I started a little series on Staying at Home last week after getting a couple questions on the topic. The first post was about determining the right timing. Keep in mind, I am not June Cleaver 🙂 My posts simply recount my journey and what, so far, is working for us.
As you can imagine, staying at home is not a glamorous job. Unlike working in the corporate world (which I’ve only been removed from one year), you rarely get pats on the back, thank yous or monetary raises. But what most stay-at-home moms will tell you is that what you do get from this ‘job’ is worth the loss of corporate perks.
By the time I left the working world, with nearly 10 years of experience under my belt, I felt very confident in my abilities as an employee and what I could deliver. Switching to a stay-at-home mom has challenged me in ways I never imagined, leaving me questioning my disciplining techniques, wondering if I should have handled something differently, wishing I had more of a knack for homeschooling, feeling guilty for wanting just five moments of peace…and the list goes on and on.
In many ways, staying home has humbled me as I’ve been able to narrow my focus to just my family. I’m grateful for the opportunity, and at the same time, I’m still trying to figure out ways to do things better, more efficiently, more patiently.
One thing I’ve learned through this year-long journey (so far), is that you still have to make time for you. It’s so easy to get caught up in everything that I’m supposed to be doing: caring for my kids and husband, cooking, cleaning, shuttling kids, volunteering and helping others, etc. I can see how it’s possible to lose yourself when giving so much to others.

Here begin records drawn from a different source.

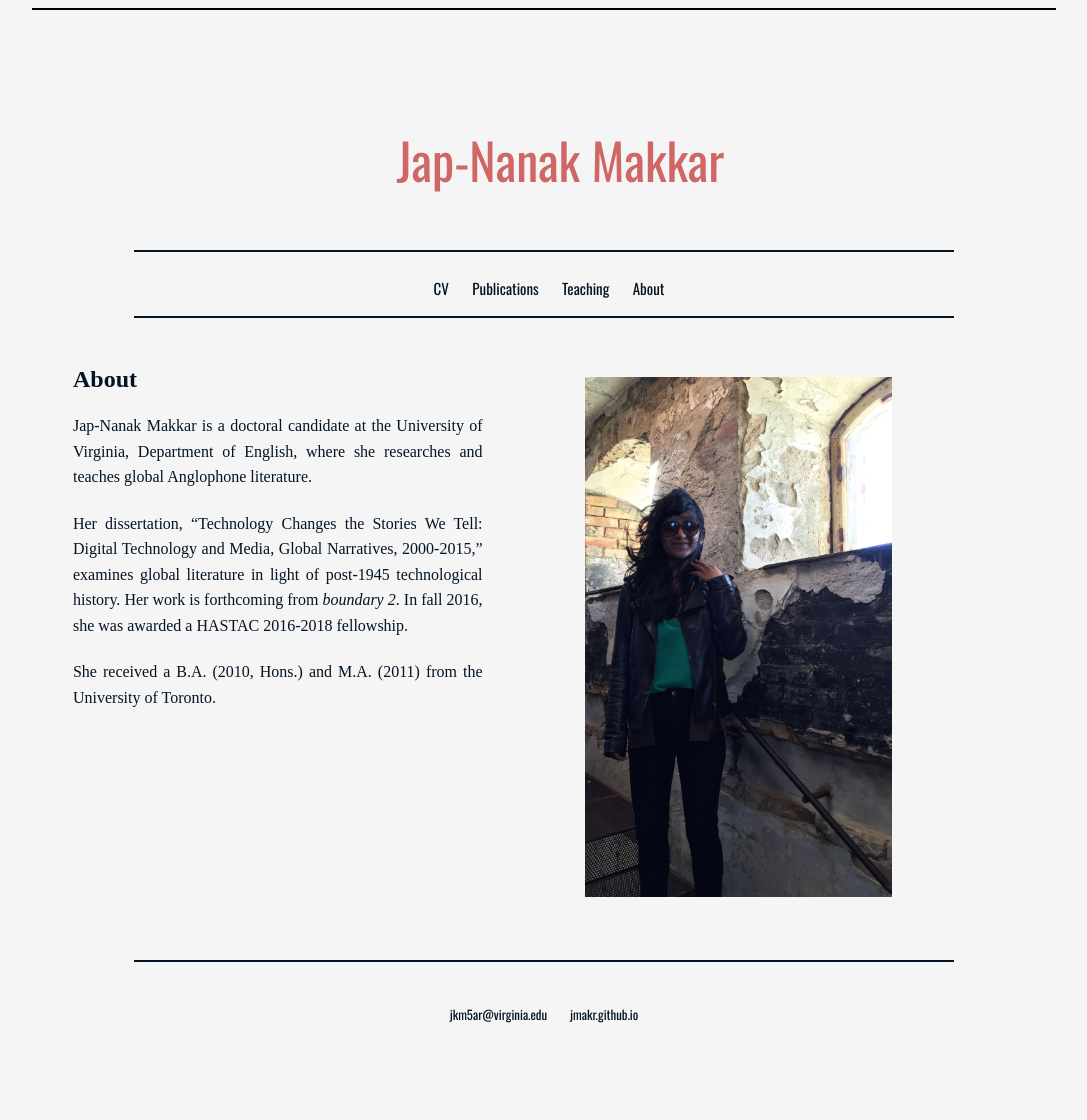
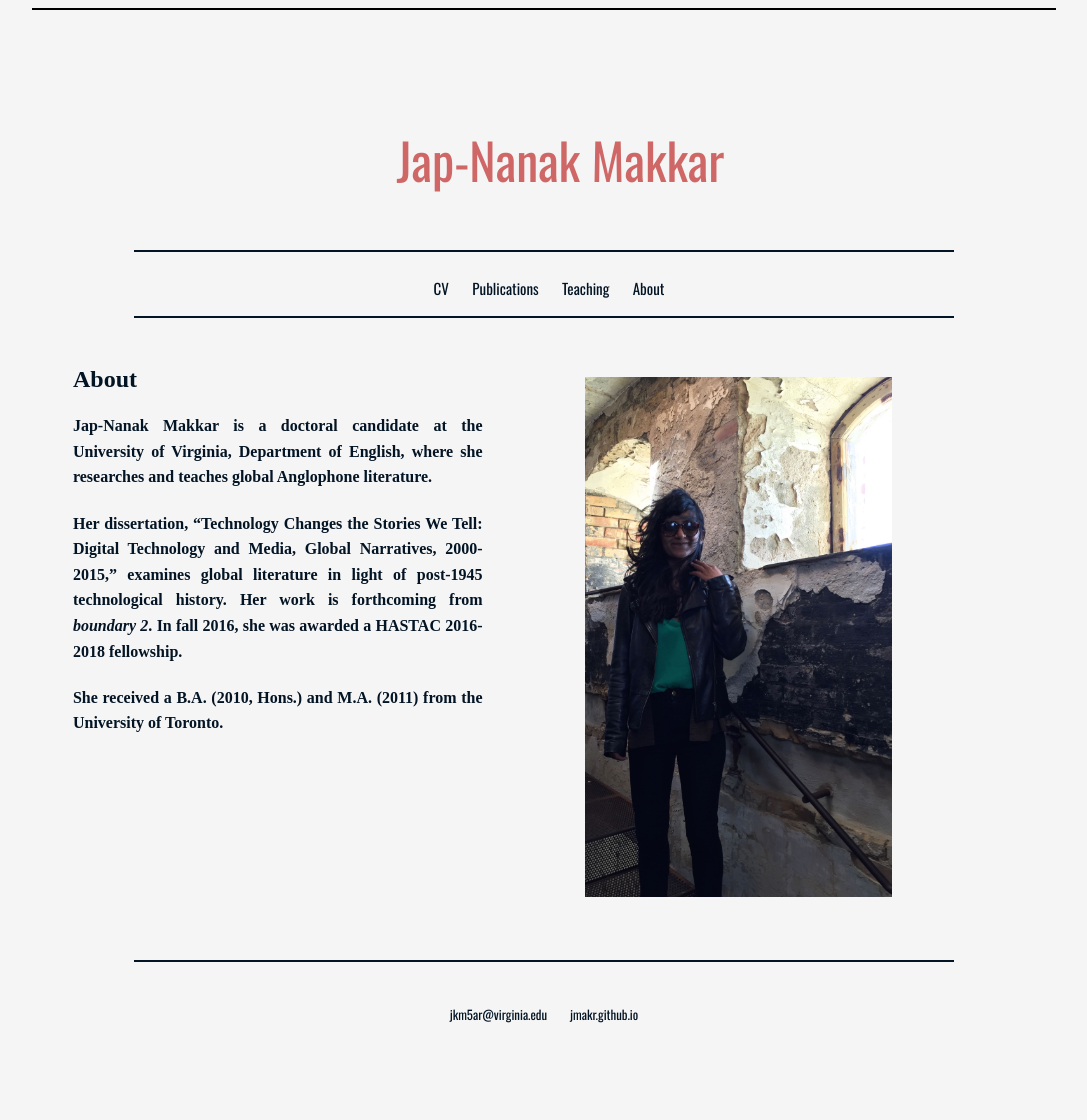
Before and after one commit to jmakr/jmakr.github.io, a Jekyll site: the page built from index.html, in a window 1280 px wide. Shown: the whole page, without its empty margins (96-1183 px from the left). Built offline with Jekyll 4.4.1, drawn with Linux system fonts in a browser that asks for light colours; some web fonts are replaced.

Commit message:
Update main.css

```diff
--- a/css/main.css
+++ b/css/main.css
@@ -145,7 +145,7 @@ h3 {
 }
 p {
     font-family: 'Rasa', serif;
-	font-weight: 400;
+	font-weight: 600;
     font-size: 1.0em;
     line-height: 1.6em;
     color: #333;
@@ -196,7 +196,7 @@ p {
 p2 {
     display:block;
     font-family: 'Rasa', serif;
-	font-weight: 400;
+	font-weight: 600;
     font-size: 1.0em;
     line-height: 1.6em;
     color: #031424; /* ultramarine */
```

I went through a rough patch when Beau was so sick this winter. My days and nights consisted of taking care of him, attempting to keep things normal for James Michael, cooking for my family and cleaning came last, but still made the list. It was a blur of a couple months where I stopped blogging and stopped working out. I didn’t have the physical or mental energy to do either. So I get that sometimes, it’s hard to avoid times like this when the atypical seems to drag on and on.
But barring that rough patch, I’ve tried my best to keep some semblance of self, of the me apart from mom and wife. Why? Because I truly believe that doing so makes me a better mom and wife. Instead of giving less, as it may seem, I feel like I can actually give more, with a better attitude. It also helps me to focus on tasks I don’t enjoy, such as cleaning, when I know I have to get it done so I can do something for me.
Having me time is going to look different for everyone, depending on hobbies and interests. For me, my top activities are baking, blogging, reading and working out. I do like getting together with my girlfriends, but outings like that require schedules lining up along with someone to watch the kids, so they only happen periodically. I really love the women’s bible studies I’ve been able to participate in on Thursday mornings at our church. Because childcare is offered, it’s time for me to connect with other women and build relationships, as well as grow my own spiritual relationship. Those relationships have given the boys and I countless opportunities for play dates, which is good for them as well as us moms.
I won’t lie, it’s near impossible to make time for me every day. Something will come up: the boys’ naps will barely overlap, the house has to be cleaned for guests, or another ‘have-to’ must be completed in the time that I would normally set aside for me. But that’s to be expected; that’s life with kids. I would say that, on average, I get me time about five times a week–sometimes it’s 30 minutes, sometimes it’s 1.5 hours. I take what I can get and use it for me. During my first trimester, I used it to lay down and rest while I was feeling so nauseous and exhausted. Nowadays, before baby girl comes and I have a little energy, I like to blog or bake.
Critics may argue that I should spend that kid-free time getting caught up on housework or chores. But you know what, I believe the saying that “Good moms have sticky floors, dirty ovens and happy kids.” I think I’ll settle for being just a good mom any day.